Edit difference data:

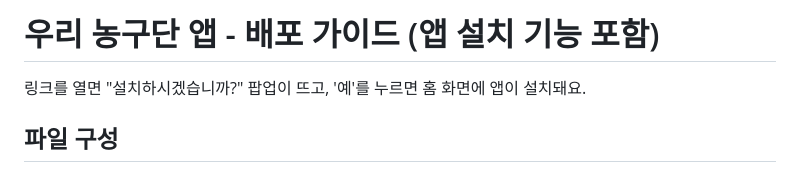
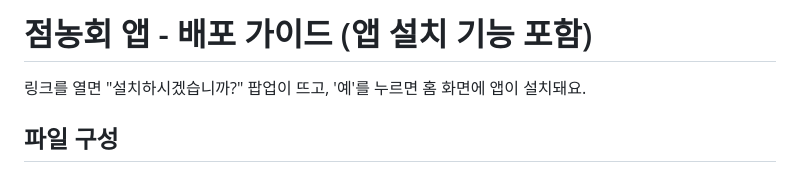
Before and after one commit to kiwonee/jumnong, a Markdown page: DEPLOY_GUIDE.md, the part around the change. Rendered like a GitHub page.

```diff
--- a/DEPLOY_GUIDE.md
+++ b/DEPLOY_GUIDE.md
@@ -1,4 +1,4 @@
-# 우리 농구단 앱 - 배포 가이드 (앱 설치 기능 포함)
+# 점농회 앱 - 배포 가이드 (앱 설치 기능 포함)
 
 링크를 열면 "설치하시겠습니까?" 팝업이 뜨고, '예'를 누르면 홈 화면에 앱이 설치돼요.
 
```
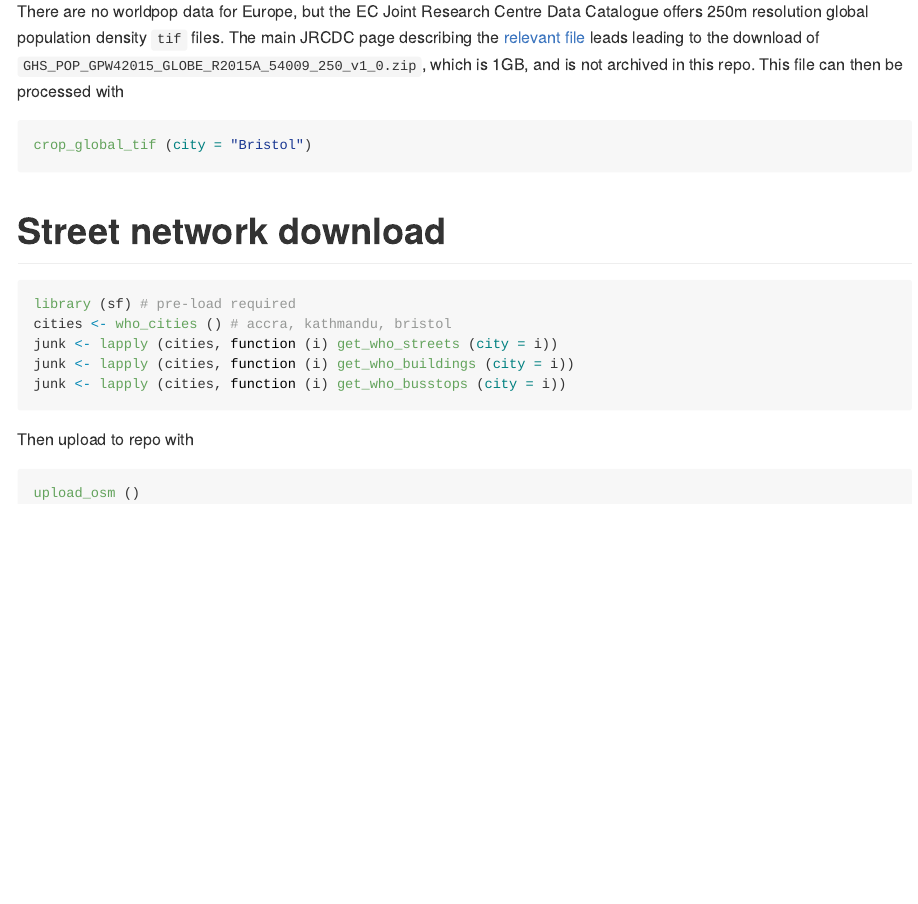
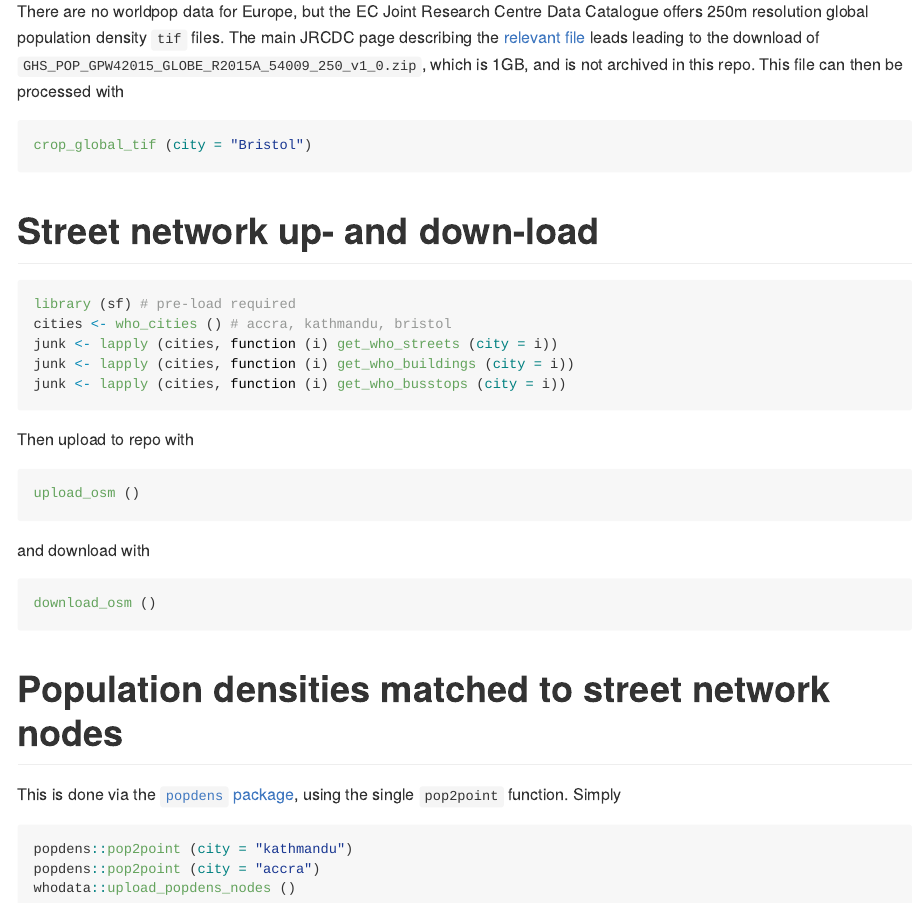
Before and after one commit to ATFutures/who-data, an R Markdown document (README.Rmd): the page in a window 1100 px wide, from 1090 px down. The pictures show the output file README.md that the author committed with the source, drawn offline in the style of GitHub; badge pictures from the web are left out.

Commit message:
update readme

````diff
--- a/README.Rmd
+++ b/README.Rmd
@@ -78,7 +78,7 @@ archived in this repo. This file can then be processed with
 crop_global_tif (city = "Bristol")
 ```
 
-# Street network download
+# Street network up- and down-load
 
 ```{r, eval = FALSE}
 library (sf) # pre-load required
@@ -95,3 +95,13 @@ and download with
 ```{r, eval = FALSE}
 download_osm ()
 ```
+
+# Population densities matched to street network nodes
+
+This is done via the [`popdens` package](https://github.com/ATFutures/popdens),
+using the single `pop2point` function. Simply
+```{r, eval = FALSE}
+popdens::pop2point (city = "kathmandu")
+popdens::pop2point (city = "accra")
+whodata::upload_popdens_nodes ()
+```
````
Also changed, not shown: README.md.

What you will do – Reproduce all of the data exactly; the pictures do not belong in the copy.

Expected output –
Before and after one commit to kiwonee/jumnong, a Markdown page: DEPLOY_GUIDE.md, the part around the change. Rendered like a GitHub page.

```diff
--- a/DEPLOY_GUIDE.md
+++ b/DEPLOY_GUIDE.md
@@ -1,4 +1,4 @@
-# 우리 농구단 앱 - 배포 가이드 (앱 설치 기능 포함)
+# 점농회 앱 - 배포 가이드 (앱 설치 기능 포함)
 
 링크를 열면 "설치하시겠습니까?" 팝업이 뜨고, '예'를 누르면 홈 화면에 앱이 설치돼요.
 
```
Before and after one commit to ATFutures/who-data, an R Markdown document (README.Rmd): the page in a window 1100 px wide, from 1090 px down. The pictures show the output file README.md that the author committed with the source, drawn offline in the style of GitHub; badge pictures from the web are left out.

Commit message:
update readme

````diff
--- a/README.Rmd
+++ b/README.Rmd
@@ -78,7 +78,7 @@ archived in this repo. This file can then be processed with
 crop_global_tif (city = "Bristol")
 ```
 
-# Street network download
+# Street network up- and down-load
 
 ```{r, eval = FALSE}
 library (sf) # pre-load required
@@ -95,3 +95,13 @@ and download with
 ```{r, eval = FALSE}
 download_osm ()
 ```
+
+# Population densities matched to street network nodes
+
+This is done via the [`popdens` package](https://github.com/ATFutures/popdens),
+using the single `pop2point` function. Simply
+```{r, eval = FALSE}
+popdens::pop2point (city = "kathmandu")
+popdens::pop2point (city = "accra")
+whodata::upload_popdens_nodes ()
+```
````
Also changed, not shown: README.md.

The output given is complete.